AUGUSTA — The federal government delayed multiple Affordable Care Act mandates for businesses over the past two years, but some business leaders in Maine say they remain uncertain about how the 2010 federal health care overhaul will affect companies here.

The Maine State Chamber of Commerce held a forum Tuesday at the Senator Inn and Spa for businesses to learn from state and national health care experts about what to expect from the federal law heading into next year.

Cassie Babb, co-owner and vice president of J&S Oil in Manchester, said the forum didn’t give her any more clarity, but she felt comfortable about already knowing most of what was discussed.

Babb said her company has been working with its health insurance broker from Harvard Pilgrim Health Care to understand the law and what the company’s options are for dealing with upcoming requirements.

“We need that kind of help, or I’ll be spending way too much time on things like this,” she said.

J&S Oil, founded by Babb’s parents in 1972, has around 200 employees, so it fits in the category of businesses with more than 100 full-time-equivalent employees that will be required to offer affordable health insurance to at least 70 percent of its full-time workers in 2015 and 95 percent in 2016 to avoid fines.

Babb said the company already offers affordable health insurance to its full-time employees, whom it defines as those who work 36 to 40 hours a week, but the federal health care law defines full time as 30 hours a week for the purposes of the mandates.
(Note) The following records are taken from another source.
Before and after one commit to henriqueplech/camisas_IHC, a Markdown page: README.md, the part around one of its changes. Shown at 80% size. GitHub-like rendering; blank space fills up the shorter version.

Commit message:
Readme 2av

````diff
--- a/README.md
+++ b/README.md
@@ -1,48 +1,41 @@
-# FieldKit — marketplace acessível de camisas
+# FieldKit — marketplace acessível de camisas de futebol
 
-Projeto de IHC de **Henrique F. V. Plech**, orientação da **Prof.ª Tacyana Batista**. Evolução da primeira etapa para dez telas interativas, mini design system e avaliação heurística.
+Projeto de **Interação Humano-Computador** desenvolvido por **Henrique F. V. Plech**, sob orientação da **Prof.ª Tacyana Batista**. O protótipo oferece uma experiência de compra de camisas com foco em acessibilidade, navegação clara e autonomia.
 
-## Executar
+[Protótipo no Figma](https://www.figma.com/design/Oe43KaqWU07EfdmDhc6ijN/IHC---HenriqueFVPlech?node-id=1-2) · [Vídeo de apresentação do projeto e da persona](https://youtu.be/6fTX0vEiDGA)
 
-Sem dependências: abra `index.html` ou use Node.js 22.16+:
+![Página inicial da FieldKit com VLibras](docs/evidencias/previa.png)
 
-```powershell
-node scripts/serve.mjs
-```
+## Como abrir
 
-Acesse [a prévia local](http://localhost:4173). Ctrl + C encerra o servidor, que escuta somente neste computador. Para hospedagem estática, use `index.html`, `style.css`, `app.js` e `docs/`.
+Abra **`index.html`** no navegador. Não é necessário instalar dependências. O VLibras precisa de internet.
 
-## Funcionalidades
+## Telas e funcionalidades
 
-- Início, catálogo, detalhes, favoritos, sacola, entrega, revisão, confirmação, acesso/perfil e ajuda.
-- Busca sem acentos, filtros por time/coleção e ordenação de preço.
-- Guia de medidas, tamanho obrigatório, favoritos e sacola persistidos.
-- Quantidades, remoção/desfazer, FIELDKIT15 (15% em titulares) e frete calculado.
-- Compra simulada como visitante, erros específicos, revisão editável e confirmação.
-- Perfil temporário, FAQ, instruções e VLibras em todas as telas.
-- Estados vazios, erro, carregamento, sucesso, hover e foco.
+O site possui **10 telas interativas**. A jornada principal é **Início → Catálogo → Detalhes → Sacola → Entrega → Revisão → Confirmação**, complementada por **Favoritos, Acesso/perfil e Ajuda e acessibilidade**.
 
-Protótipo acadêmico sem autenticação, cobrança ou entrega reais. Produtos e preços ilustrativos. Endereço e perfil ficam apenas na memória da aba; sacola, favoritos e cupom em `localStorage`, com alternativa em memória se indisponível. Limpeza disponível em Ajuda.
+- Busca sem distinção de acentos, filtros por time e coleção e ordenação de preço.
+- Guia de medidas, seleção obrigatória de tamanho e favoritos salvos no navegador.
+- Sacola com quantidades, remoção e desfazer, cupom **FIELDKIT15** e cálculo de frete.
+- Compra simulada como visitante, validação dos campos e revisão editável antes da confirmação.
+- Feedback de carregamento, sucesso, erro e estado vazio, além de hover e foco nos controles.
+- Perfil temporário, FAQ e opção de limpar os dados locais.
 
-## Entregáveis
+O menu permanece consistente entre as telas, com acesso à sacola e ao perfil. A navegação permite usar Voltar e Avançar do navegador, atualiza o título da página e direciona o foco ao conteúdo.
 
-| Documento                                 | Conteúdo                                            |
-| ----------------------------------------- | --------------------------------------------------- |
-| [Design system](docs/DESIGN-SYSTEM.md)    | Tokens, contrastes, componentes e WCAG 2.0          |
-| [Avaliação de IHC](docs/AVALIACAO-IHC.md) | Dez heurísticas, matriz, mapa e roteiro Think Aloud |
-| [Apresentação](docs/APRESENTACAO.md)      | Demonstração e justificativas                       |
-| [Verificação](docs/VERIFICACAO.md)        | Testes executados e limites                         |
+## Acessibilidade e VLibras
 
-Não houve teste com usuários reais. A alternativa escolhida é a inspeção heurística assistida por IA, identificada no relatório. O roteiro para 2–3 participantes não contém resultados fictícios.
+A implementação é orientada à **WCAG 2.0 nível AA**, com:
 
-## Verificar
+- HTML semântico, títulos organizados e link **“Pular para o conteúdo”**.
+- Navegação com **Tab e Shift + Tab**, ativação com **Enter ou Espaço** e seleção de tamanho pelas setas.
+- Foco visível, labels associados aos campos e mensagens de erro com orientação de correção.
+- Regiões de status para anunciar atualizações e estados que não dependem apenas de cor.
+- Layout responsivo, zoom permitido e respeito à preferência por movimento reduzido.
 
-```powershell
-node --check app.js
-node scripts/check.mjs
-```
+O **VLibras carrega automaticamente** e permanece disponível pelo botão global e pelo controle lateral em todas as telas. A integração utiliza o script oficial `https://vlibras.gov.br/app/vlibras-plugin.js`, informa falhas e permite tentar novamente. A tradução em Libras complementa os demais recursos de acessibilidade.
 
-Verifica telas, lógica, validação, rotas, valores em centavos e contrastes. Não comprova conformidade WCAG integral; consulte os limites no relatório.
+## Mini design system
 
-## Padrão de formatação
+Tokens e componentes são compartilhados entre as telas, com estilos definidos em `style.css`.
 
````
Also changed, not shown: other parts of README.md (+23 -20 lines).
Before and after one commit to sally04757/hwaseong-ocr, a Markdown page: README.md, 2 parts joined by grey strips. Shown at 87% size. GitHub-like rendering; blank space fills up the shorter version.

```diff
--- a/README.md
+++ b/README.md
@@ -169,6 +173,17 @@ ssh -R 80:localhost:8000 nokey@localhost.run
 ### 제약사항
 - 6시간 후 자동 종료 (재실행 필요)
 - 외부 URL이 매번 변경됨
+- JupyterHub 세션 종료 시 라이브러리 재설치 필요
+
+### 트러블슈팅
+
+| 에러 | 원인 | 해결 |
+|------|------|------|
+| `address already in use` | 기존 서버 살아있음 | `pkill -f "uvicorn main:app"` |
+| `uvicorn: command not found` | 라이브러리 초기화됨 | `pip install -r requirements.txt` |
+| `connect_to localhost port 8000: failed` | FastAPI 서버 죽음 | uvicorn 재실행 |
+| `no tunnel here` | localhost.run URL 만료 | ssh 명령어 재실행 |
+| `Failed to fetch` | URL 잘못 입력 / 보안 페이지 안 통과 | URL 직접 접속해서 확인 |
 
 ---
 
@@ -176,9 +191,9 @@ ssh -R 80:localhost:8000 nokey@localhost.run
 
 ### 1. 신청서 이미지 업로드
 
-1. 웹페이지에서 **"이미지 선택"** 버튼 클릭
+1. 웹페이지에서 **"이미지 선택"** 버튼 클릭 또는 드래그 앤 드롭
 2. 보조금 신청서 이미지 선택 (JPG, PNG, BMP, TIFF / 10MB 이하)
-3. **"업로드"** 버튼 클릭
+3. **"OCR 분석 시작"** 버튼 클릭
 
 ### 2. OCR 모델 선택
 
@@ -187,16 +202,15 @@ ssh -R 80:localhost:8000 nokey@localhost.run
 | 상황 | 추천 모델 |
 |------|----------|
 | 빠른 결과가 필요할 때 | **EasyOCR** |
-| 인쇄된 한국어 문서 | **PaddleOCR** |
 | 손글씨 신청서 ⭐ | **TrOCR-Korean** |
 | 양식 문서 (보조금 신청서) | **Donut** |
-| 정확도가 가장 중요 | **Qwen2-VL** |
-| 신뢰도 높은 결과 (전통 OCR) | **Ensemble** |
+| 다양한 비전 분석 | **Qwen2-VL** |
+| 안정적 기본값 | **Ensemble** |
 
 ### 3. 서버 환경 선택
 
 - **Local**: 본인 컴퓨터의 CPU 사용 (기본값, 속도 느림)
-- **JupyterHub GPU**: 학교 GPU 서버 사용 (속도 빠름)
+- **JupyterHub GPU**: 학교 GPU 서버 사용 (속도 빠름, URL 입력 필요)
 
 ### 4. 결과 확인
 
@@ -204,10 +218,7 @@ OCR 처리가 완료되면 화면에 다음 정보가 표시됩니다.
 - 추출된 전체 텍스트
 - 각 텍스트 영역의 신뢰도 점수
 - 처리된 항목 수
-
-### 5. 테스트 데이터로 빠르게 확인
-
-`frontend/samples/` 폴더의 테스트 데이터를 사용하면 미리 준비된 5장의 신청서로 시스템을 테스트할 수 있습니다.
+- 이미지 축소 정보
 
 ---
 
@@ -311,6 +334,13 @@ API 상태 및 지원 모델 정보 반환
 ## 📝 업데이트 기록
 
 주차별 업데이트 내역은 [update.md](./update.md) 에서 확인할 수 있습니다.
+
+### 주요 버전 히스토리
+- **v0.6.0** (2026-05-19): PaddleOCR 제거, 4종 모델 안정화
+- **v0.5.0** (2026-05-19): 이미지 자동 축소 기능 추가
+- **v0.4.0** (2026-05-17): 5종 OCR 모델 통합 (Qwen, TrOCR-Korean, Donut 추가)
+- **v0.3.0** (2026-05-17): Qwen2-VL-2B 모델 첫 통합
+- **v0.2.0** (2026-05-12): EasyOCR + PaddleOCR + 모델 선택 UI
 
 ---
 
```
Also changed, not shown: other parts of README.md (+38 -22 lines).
That means J&S Oil will need to find a way to provide health insurance for around 35 more employees or cut those employees’ hours to keep them under 30 a week, Babb said.

“They’re creating an atmosphere that makes it much more difficult to make difficult decisions for everyone’s health insurance,” she said.

Peter Gore, vice president for advocacy and government relations at the state chamber, said owners of smaller businesses can struggle with knowing what is required of them because often the business owners are the ones figuring out what to do under the law.

Although the penalties for companies with 50 to 99 employees not offering health insurance have been delayed until 2016, those businesses still will be subject to reporting requirements for the health care law.

Such reporting requirements force employers to bear the costs of ensuring they’re in compliance, Gore said.

“Anytime you increase the administrative burden on employers, that’s a cost that’s coming out of somewhere,” he said.

Companies with fewer than 50 employees aren’t required to offer health insurance, but the Small Business Health Options Program Marketplace, which will help some eligible small businesses provide health coverage to their employees, went online this year for 2015.

One of the forum’s panelists, Katie Mahoney, executive director of health care policy at the U.S. Chamber of Commerce, said a notable takeaway from the event in Augusta is that there is a huge variation of knowledge of the law among business owners. Some have been following carefully every guidance issued, while others didn’t know what counted as a large business, Mahoney said.

“To me, that’s one of the more challenging things I see and one of the more concerning things as we approach some of these penalties and deadlines,” she said.

Mahoney said she doesn’t know if the federal government will offer any additional leniency as some of the mandates are implemented. The U.S. chamber has asked for an approach where the federal government helps those trying to comply instead of penalizing them, she said, but so far there’s been some leniency exceptions only for specific situations.

Mahoney said small-business owners should be connecting with advisers such as accountants or insurance brokers to help them understand the law.

“Their job is to follow this stuff, because it’s ever-changing and very, very complicated,” she said.